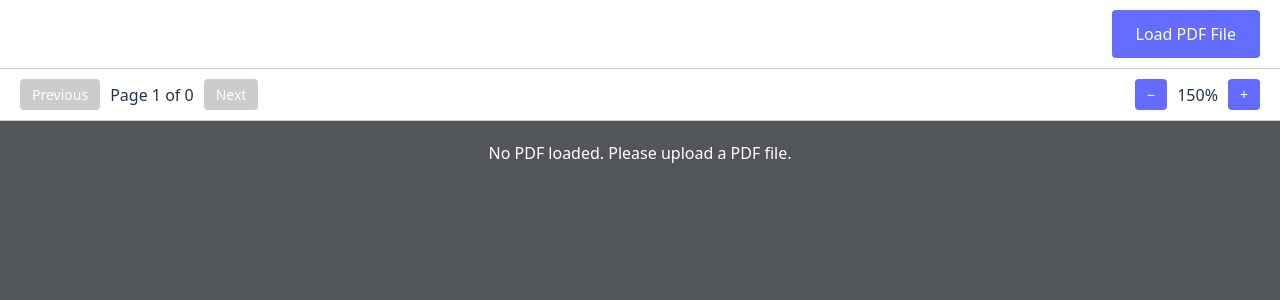
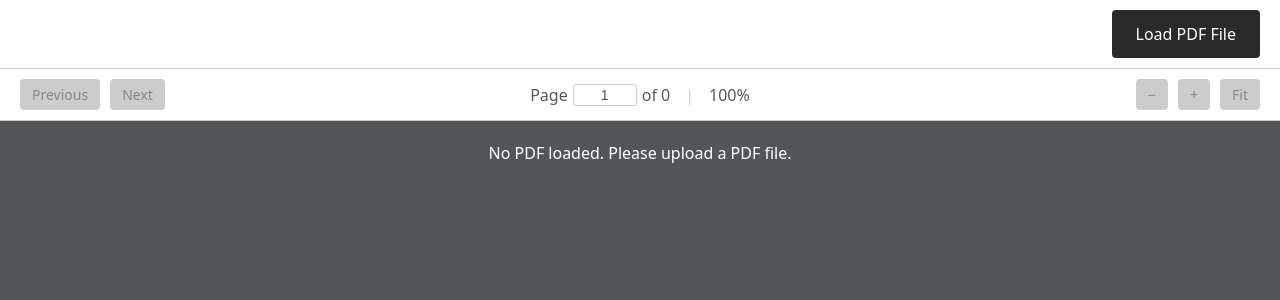
Before and after one commit to AhmedKhan-GH/astrolabe, a React app: page / in a window 1280 px wide. Shown: the top 300 px of the page. Built offline with nearby package versions, Linux system fonts and the light colour scheme; the HTML template or start-up script is replaced by a standard one.

Commit message:
major improvements to UI/UX

```diff
--- a/src/App.css
+++ b/src/App.css
@@ -79,7 +79,7 @@ body {
 .upload-label {
   padding: 12px 24px;
   font-size: 16px;
-  background-color: #646cff;
+  background-color: #2a2a2a;
   color: white;
   border-radius: 4px;
   cursor: pointer;
@@ -87,7 +87,7 @@ body {
 }
 
 .upload-label:hover {
-  background-color: #535bf2;
+  background-color: #444444;
 }
 
 .upload-input {
@@ -112,12 +112,17 @@ body {
 .file-header h2 {
   margin: 0;
   font-size: 18px;
-  color: #646cff;
+  color: #2a2a2a;
+  overflow: hidden;
+  text-overflow: ellipsis;
+  white-space: nowrap;
+  flex: 1;
+  min-width: 0;
 }
 
 .file-header button {
   padding: 8px 16px;
-  background-color: #646cff;
+  background-color: #2a2a2a;
   color: white;
   border: none;
   border-radius: 4px;
@@ -126,5 +131,5 @@ body {
 }
 
 .file-header button:hover {
-  background-color: #535bf2;
+  background-color: #444444;
 }
--- a/src/components/PDFViewer.css
+++ b/src/components/PDFViewer.css
@@ -5,23 +5,42 @@
 }
 
 .toc-sidebar {
-  width: 300px;
-  border-right: 1px solid #ccc;
-  padding: 20px;
-  overflow-y: auto;
+  min-width: 240px;
+  max-width: 600px;
   background-color: #f9f9f9;
+  display: flex;
+  flex-direction: column;
 }
 
-.toc-header {
+.toc-resize-handle {
+  width: 4px;
+  background-color: #ccc;
+  cursor: col-resize;
+  transition: background-color 0.2s;
+}
+
+.toc-resize-handle:hover {
+  background-color: #999;
+}
+
+.toc-toolbar {
+  padding: 10px 20px;
+  border-bottom: 1px solid #ccc;
+  background-color: #fff;
   display: flex;
   justify-content: space-between;
   align-items: center;
-  margin-bottom: 15px;
 }
 
-.toc-header h3 {
-  margin: 0;
-  color: #646cff;
+.toc-content {
+  flex: 1;
+  overflow-y: auto;
+  padding: 20px;
+}
+
+.toc-content h3 {
+  margin: 0 0 15px 0;
+  color: #2a2a2a;
 }
 
 .toc-header-buttons {
@@ -32,29 +51,30 @@
 
 .toc-collapse-btn {
   cursor: pointer;
-  background: none;
+  background-color: #2a2a2a;
+  color: white;
   border: none;
+  border-radius: 4px;
   font-size: 12px;
-  padding: 4px 8px;
-  color: #646cff;
-  text-decoration: none;
+  padding: 6px 12px;
 }
 
 .toc-collapse-btn:hover {
-  text-decoration: underline;
+  background-color: #444444;
 }
 
 .toc-close-btn {
   cursor: pointer;
-  background: none;
+  background-color: #2a2a2a;
+  color: white;
   border: none;
-  font-size: 18px;
-  padding: 4px 8px;
-  color: #666;
+  border-radius: 4px;
+  font-size: 12px;
+  padding: 6px 12px;
 }
 
 .toc-close-btn:hover {
-  color: #000;
+  background-color: #444444;
 }
 
 .toc-list {
@@ -101,7 +121,7 @@
 .toc-link-btn {
   background: none;
   border: none;
-  color: #646cff;
+  color: #2a2a2a;
   cursor: pointer;
   text-align: left;
   padding: 2px 0;
@@ -126,19 +146,57 @@
   justify-content: space-between;
   align-items: center;
   background-color: #fff;
+  position: relative;
 }
 
 .pdf-toolbar-left,
+.pdf-toolbar-center,
 .pdf-toolbar-right {
   display: flex;
   gap: 10px;
   align-items: center;
 }
 
+.pdf-toolbar-center {
+  position: absolute;
+  left: 50%;
+  transform: translateX(-50%);
+  font-weight: 500;
+  color: #525659;
+}
+
+.page-input-form {
+  display: flex;
+  align-items: center;
+  gap: 5px;
+}
+
+.page-input {
+  width: 50px;
+  padding: 2px 6px;
+  border: 1px solid #ccc;
+  border-radius: 3px;
+  text-align: center;
+  font-size: 14px;
+  font-weight: 500;
+  background-color: #fff;
+  color: #525659;
+}
+
+.page-input:focus {
+  outline: none;
+  border-color: #525659;
+}
+
+.toolbar-separator {
+  color: #ccc;
+  margin: 0 5px;
+}
+
 .pdf-toolbar button {
   padding: 6px 12px;
   cursor: pointer;
-  background-color: #646cff;
+  background-color: #525659;
   color: white;
   border: none;
   border-radius: 4px;
@@ -146,18 +204,19 @@
 }
 
 .pdf-toolbar button:hover:not(:disabled) {
-  background-color: #535bf2;
+  background-color: #656b6e;
 }
 
 .pdf-toolbar button:disabled {
   background-color: #ccc;
+  color: #888;
   cursor: not-allowed;
 }
 
 .pdf-toolbar-toc-btn {
   background-color: #fff !important;
-  color: #646cff !important;
-  border: 1px solid #646cff !important;
+  color: #525659 !important;
+  border: 1px solid #525659 !important;
 }
 
 .pdf-toolbar-toc-btn:hover {
@@ -166,7 +225,7 @@
 
 .pdf-canvas-container {
   flex: 1;
-  overflow-y: auto;
+  overflow: auto;
   display: flex;
   justify-content: center;
   align-items: flex-start;
@@ -177,7 +236,6 @@
 .pdf-canvas {
   box-shadow: 0 0 10px rgba(0, 0, 0, 0.5);
   background-color: white;
-  max-width: 100%;
   height: auto;
 }
 
--- a/src/components/PDFViewer.tsx
+++ b/src/components/PDFViewer.tsx
@@ -21,6 +21,7 @@ interface PDFViewerProps {
 
 export default function PDFViewer({ pdfUrl }: PDFViewerProps) {
   const canvasRef = useRef<HTMLCanvasElement>(null);
+  const containerRef = useRef<HTMLDivElement>(null);
   const [pdfDoc, setPdfDoc] = useState<PDFDocumentProxy | null>(null);
   const [currentPage, setCurrentPage] = useState(1);
   const [totalPages, setTotalPages] = useState(0);
@@ -30,6 +31,15 @@ export default function PDFViewer({ pdfUrl }: PDFViewerProps) {
   const [loading, setLoading] = useState(false);
   const [error, setError] = useState<string | null>(null);
   const [expandedNodes, setExpandedNodes] = useState<Set<string>>(new Set());
+  const [fitToPageScale, setFitToPageScale] = useState<number | null>(null);
+  const [pageInput, setPageInput] = useState<string>('1');
+  const [tocWidth, setTocWidth] = useState<number>(300);
+  const [isResizing, setIsResizing] = useState<boolean>(false);
+
+  // Update page input when current page changes
+  useEffect(() => {
+    setPageInput(currentPage.toString());
+  }, [currentPage]);
 
   // Load PDF document
   useEffect(() => {
@@ -63,14 +73,45 @@ export default function PDFViewer({ pdfUrl }: PDFViewerProps) {
     loadPdf();
   }, [pdfUrl]);
 
+  // Calculate fit-to-page scale based on first page (only once when PDF loads)
+  useEffect(() => {
+    if (!pdfDoc || !containerRef.current || fitToPageScale !== null) return;
+
+    const calculateFitScale = async () => {
+      try {
+        const page: PDFPageProxy = await pdfDoc.getPage(1);
+        const viewport = page.getViewport({ scale: 1 });
+
+        const containerHeight = containerRef.current!.clientHeight - 40; // Subtract padding
+        const scaleToFit = containerHeight / viewport.height;
+        setFitToPageScale(scaleToFit);
+        setScale(scaleToFit);
+      } catch (err) {
+        console.error('Error calculating fit scale:', err);
+      }
+    };
+
+    calculateFitScale();
+  }, [pdfDoc, fitToPageScale]);
+
   // Render current page
   useEffect(() => {
-    if (!pdfDoc || !canvasRef.current) return;
+    if (!pdfDoc || !canvasRef.current || !containerRef.current || !fitToPageScale) return;
 
     const renderPage = async () => {
       try {
         const page: PDFPageProxy = await pdfDoc.getPage(currentPage);
-        const viewport = page.getViewport({ scale });
+
+        // Calculate the target height based on the fit scale and first page
+        const firstPage: PDFPageProxy = await pdfDoc.getPage(1);
+        const firstPageViewport = firstPage.getViewport({ scale: 1 });
+        const targetHeight = firstPageViewport.height * fitToPageScale;
+
+        // Calculate scale for current page to match target height
+        const currentPageViewport = page.getViewport({ scale: 1 });
+        const pageScale = (targetHeight / currentPageViewport.height) * (scale / fitToPageScale);
+
+        const viewport = page.getViewport({ scale: pageScale });
 
         const canvas = canvasRef.current;
         if (!canvas) return;
@@ -106,7 +147,7 @@ export default function PDFViewer({ pdfUrl }: PDFViewerProps) {
     };
 
     renderPage();
-  }, [pdfDoc, currentPage, scale]);
+  }, [pdfDoc, currentPage, scale, fitToPageScale]);
 
   // Navigate to destination from TOC
   const navigateToDestination = async (dest: any) => {
@@ -198,27 +239,96 @@ export default function PDFViewer({ pdfUrl }: PDFViewerProps) {
   };
 
   const handleZoomIn = () => {
-    setScale((prev) => Math.min(prev + 0.25, 3));
+    if (fitToPageScale) {
+      setScale((prev) => Math.min(prev + (fitToPageScale * 0.25), fitToPageScale * 3));
+    }
   };
 
   const handleZoomOut = () => {
-    setScale((prev) => Math.max(prev - 0.25, 0.5));
+    if (fitToPageScale) {
+      setScale((prev) => Math.max(prev - (fitToPageScale * 0.25), fitToPageScale * 0.25));
+    }
   };
+
+  const handleFitToPage = () => {
+    if (fitToPageScale) {
+      setScale(fitToPageScale);
+    }
+  };
+
+  const getZoomPercentage = () => {
+    if (!fitToPageScale) return 100;
+    return Math.round((scale / fitToPageScale) * 100);
+  };
+
+  const handlePageInputChange = (e: React.ChangeEvent<HTMLInputElement>) => {
+    setPageInput(e.target.value);
+  };
+
+  const handlePageInputSubmit = (e: React.FormEvent) => {
+    e.preventDefault();
+    const pageNum = parseInt(pageInput, 10);
+    if (!isNaN(pageNum) && pageNum >= 1 && pageNum <= totalPages) {
+      setCurrentPage(pageNum);
+    } else {
+      // Reset to current page if invalid
+      setPageInput(currentPage.toString());
+    }
+  };
+
+  const handlePageInputBlur = () => {
+    const pageNum = parseInt(pageInput, 10);
+    if (isNaN(pageNum) || pageNum < 1 || pageNum > totalPages) {
+      // Reset to current page if invalid
+      setPageInput(currentPage.toString());
+    }
+  };
+
+  const handleResizeStart = () => {
+    setIsResizing(true);
+  };
+
+  const handleResizeMove = (e: MouseEvent) => {
+    if (isResizing) {
+      const newWidth = e.clientX;
+      if (newWidth >= 240 && newWidth <= 600) {
+        setTocWidth(newWidth);
+      }
+    }
+  };
+
+  const handleResizeEnd = () => {
+    setIsResizing(false);
+  };
+
+  useEffect(() => {
+    if (isResizing) {
+      document.addEventListener('mousemove', handleResizeMove);
+      document.addEventListener('mouseup', handleResizeEnd);
+      return () => {
+        document.removeEventListener('mousemove', handleResizeMove);
+        document.removeEventListener('mouseup', handleResizeEnd);
+      };
+    }
+  }, [isResizing]);
 
   return (
     <div className="pdf-viewer-container">
       {/* Table of Contents Sidebar */}
       {showToc && outline.length > 0 && (
-        <div className="toc-sidebar">
-          <div className="toc-header">
-            <h3>Table of Contents</h3>
-            <div className="toc-header-buttons">
+        <>
+          <div className="toc-sidebar" style={{ width: `${tocWidth}px` }}>
+            <div className="toc-toolbar">
               <button onClick={collapseAll} className="toc-collapse-btn">Collapse All</button>
-              <button onClick={() => setShowToc(false)} className="toc-close-btn">✕</button>
+              <button onClick={() => setShowToc(false)} className="toc-close-btn">X</button>
+            </div>
+            <div className="toc-content">
+              <h3>Table of Contents</h3>
+              {renderOutlineItems(outline)}
             </div>
           </div>
-          {renderOutlineItems(outline)}
-        </div>
+          <div className="toc-resize-handle" onMouseDown={handleResizeStart}></div>
+        </>
       )}
 
       {/* Main PDF Viewer */}
@@ -232,27 +342,42 @@ export default function PDFViewer({ pdfUrl }: PDFViewerProps) {
             <button onClick={handlePrevPage} disabled={currentPage <= 1}>
               Previous
             </button>
-            <span>
-              Page {currentPage} of {totalPages}
-            </span>
             <button onClick={handleNextPage} disabled={currentPage >= totalPages}>
               Next
             </button>
           </div>
 
+          <div className="pdf-toolbar-center">
+            <form onSubmit={handlePageInputSubmit} className="page-input-form">
+              <span>Page </span>
+              <input
+                type="text"
+                value={pageInput}
+                onChange={handlePageInputChange}
+                onBlur={handlePageInputBlur}
+                className="page-input"
+              />
+              <span> of {totalPages}</span>
+            </form>
+            <span className="toolbar-separator">|</span>
+            <span>{getZoomPercentage()}%</span>
+          </div>
+
           <div className="pdf-toolbar-right">
-            <button onClick={handleZoomOut} disabled={scale <= 0.5}>
+            <button onClick={handleZoomOut} disabled={!fitToPageScale || scale <= fitToPageScale * 0.25}>
               −
             </button>
-            <span>{Math.round(scale * 100)}%</span>
-            <button onClick={handleZoomIn} disabled={scale >= 3}>
+            <button onClick={handleZoomIn} disabled={!fitToPageScale || scale >= fitToPageScale * 3}>
               +
+            </button>
+            <button onClick={handleFitToPage} disabled={!fitToPageScale}>
+              Fit
             </button>
           </div>
         </div>
 
         {/* PDF Canvas */}
-        <div className="pdf-canvas-container">
+        <div ref={containerRef} className="pdf-canvas-container">
           {loading && <div className="pdf-loading">Loading PDF...</div>}
           {error && <div className="pdf-error">{error}</div>}
           {!loading && !error && pdfDoc && (
```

——

Problem details:
Among the lines above, find those with the string "PDFViewerProps" and copy them.

Answer to the problem:
@@ -21,6 +21,7 @@ interface PDFViewerProps {
 export default function PDFViewer({ pdfUrl }: PDFViewerProps) {
@@ -30,6 +31,15 @@ export default function PDFViewer({ pdfUrl }: PDFViewerProps) {
@@ -63,14 +73,45 @@ export default function PDFViewer({ pdfUrl }: PDFViewerProps) {
@@ -106,7 +147,7 @@ export default function PDFViewer({ pdfUrl }: PDFViewerProps) {
@@ -198,27 +239,96 @@ export default function PDFViewer({ pdfUrl }: PDFViewerProps) {
@@ -232,27 +342,42 @@ export default function PDFViewer({ pdfUrl }: PDFViewerProps) {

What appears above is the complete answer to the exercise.